Provided data Start Marker

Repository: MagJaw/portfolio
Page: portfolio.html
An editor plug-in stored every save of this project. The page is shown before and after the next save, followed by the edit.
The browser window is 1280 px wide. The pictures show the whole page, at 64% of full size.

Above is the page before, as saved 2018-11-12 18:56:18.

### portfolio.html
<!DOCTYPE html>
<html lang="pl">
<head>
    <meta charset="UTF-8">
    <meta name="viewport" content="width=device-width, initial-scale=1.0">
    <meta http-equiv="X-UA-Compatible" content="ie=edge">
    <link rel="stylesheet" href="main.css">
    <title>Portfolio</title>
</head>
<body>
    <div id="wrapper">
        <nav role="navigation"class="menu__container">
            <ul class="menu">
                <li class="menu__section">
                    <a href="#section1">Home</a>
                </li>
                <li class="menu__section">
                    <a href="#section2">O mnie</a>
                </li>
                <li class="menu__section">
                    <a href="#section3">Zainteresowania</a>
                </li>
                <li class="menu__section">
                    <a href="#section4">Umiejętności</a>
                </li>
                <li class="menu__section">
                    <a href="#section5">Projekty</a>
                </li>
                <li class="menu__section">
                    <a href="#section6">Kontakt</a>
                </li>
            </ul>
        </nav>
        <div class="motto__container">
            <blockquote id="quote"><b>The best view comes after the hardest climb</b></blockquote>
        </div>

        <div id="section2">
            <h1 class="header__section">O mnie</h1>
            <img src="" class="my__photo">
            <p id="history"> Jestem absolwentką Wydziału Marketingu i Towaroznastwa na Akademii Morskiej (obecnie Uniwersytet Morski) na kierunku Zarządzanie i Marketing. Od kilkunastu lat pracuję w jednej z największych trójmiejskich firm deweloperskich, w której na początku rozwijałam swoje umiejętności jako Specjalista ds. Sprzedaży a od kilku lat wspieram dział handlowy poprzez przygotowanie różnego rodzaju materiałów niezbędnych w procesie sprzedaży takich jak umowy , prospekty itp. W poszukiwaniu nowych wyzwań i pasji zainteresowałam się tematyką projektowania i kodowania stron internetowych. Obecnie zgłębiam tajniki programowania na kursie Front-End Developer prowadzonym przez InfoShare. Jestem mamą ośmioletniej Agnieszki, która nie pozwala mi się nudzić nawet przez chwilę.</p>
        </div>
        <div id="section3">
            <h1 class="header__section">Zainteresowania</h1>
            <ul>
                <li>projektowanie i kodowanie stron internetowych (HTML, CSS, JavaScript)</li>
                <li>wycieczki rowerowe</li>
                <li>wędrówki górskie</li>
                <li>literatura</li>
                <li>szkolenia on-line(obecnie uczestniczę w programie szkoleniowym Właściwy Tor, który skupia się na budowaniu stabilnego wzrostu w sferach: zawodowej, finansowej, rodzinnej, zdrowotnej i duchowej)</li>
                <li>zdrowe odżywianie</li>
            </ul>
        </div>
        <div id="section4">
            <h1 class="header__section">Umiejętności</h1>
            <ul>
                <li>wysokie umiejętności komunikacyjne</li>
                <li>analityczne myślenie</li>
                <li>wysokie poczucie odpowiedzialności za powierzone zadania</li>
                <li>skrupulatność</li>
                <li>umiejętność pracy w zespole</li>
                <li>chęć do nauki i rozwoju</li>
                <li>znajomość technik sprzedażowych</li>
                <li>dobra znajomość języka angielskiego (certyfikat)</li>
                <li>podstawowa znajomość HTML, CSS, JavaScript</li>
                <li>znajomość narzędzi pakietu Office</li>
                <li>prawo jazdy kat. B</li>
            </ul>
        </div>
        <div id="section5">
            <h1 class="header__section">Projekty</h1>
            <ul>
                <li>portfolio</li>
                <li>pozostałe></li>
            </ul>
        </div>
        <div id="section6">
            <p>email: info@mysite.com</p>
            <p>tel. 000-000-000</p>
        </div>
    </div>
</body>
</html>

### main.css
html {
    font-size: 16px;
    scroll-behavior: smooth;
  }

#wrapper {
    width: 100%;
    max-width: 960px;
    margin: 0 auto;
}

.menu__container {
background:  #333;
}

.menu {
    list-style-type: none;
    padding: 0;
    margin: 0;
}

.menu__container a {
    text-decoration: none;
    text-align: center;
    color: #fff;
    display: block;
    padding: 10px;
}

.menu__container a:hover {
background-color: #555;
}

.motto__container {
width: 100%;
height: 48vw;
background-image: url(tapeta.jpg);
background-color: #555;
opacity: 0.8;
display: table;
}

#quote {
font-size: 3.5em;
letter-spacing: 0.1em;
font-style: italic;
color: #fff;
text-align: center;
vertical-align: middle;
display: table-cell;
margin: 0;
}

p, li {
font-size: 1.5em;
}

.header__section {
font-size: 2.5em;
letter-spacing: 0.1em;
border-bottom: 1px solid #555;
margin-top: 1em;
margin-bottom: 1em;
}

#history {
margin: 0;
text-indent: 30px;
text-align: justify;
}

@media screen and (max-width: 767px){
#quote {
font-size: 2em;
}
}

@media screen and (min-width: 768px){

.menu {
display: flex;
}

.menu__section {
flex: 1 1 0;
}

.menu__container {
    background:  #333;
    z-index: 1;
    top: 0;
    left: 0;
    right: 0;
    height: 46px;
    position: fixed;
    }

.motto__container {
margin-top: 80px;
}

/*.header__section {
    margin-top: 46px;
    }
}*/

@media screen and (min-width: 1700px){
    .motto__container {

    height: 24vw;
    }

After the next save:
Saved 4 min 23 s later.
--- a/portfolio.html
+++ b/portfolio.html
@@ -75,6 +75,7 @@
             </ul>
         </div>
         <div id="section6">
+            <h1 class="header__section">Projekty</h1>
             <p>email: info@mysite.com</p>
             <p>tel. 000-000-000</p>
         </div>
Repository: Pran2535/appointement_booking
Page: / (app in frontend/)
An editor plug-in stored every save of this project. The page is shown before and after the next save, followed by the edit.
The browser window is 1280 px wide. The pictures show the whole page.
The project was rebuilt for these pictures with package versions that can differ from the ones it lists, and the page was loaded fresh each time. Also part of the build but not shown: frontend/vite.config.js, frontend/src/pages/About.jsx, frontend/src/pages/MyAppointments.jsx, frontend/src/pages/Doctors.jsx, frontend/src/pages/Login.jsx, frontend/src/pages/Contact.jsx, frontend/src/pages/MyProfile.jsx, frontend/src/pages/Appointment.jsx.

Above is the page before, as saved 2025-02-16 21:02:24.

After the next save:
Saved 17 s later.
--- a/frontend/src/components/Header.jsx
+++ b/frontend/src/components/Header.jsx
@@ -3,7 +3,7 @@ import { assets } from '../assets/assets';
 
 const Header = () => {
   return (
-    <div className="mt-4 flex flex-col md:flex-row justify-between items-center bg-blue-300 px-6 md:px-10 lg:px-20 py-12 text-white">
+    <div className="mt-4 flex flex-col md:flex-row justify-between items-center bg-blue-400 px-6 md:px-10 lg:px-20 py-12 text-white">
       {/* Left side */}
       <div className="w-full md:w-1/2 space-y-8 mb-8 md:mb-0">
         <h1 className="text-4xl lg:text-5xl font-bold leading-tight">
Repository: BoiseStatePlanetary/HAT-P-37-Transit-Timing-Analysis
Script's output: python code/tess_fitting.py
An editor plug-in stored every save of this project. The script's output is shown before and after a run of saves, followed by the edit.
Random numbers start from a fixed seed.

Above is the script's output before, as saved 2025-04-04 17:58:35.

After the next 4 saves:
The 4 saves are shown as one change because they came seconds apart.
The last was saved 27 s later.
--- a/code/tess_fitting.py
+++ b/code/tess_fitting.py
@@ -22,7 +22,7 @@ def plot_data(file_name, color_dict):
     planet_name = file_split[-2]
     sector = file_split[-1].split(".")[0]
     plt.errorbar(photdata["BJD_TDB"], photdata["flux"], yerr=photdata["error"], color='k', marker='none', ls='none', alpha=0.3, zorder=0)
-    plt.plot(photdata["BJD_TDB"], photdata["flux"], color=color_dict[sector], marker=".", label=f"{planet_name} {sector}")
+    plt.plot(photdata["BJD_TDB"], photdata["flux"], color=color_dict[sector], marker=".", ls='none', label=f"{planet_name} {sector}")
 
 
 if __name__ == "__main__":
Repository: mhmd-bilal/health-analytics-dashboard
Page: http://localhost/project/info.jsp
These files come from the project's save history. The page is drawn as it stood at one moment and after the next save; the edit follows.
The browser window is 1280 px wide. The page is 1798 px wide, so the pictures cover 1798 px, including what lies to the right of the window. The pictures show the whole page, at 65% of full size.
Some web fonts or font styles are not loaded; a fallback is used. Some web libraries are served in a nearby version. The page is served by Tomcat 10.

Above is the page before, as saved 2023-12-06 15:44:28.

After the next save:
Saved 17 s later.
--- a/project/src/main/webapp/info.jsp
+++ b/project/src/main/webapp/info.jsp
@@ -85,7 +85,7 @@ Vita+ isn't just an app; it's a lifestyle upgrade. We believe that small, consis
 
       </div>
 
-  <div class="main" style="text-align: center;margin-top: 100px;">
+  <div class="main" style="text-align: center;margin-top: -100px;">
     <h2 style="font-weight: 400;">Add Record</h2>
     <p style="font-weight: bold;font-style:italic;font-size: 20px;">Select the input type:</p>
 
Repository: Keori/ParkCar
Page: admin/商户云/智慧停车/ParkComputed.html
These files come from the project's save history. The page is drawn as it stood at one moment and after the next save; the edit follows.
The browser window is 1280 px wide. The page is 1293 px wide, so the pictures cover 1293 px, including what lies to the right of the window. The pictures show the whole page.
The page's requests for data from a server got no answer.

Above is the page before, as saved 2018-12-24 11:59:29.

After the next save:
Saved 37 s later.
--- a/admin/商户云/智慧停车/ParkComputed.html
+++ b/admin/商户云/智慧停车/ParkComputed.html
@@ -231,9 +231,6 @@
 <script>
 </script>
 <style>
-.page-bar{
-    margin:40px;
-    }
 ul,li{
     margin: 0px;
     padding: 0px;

Provided data End Marker

[Work instructions] Given the records above, restate word for word only the lines starting at the one with "margin-bottom: 1em;" and ending at the one with "wide. The pictures show the whole page.".

[The answer]
margin-bottom: 1em;
}

#history {
margin: 0;
text-indent: 30px;
text-align: justify;
}

@media screen and (max-width: 767px){
#quote {
font-size: 2em;
}
}

@media screen and (min-width: 768px){

.menu {
display: flex;
}

.menu__section {
flex: 1 1 0;
}

.menu__container {
    background:  #333;
    z-index: 1;
    top: 0;
    left: 0;
    right: 0;
    height: 46px;
    position: fixed;
    }

.motto__container {
margin-top: 80px;
}

/*.header__section {
    margin-top: 46px;
    }
}*/

@media screen and (min-width: 1700px){
    .motto__container {

    height: 24vw;
    }

After the next save:
Saved 4 min 23 s later.
--- a/portfolio.html
+++ b/portfolio.html
@@ -75,6 +75,7 @@
             </ul>
         </div>
         <div id="section6">
+            <h1 class="header__section">Projekty</h1>
             <p>email: info@mysite.com</p>
             <p>tel. 000-000-000</p>
         </div>
Repository: Pran2535/appointement_booking
Page: / (app in frontend/)
An editor plug-in stored every save of this project. The page is shown before and after the next save, followed by the edit.
The browser window is 1280 px wide. The pictures show the whole page.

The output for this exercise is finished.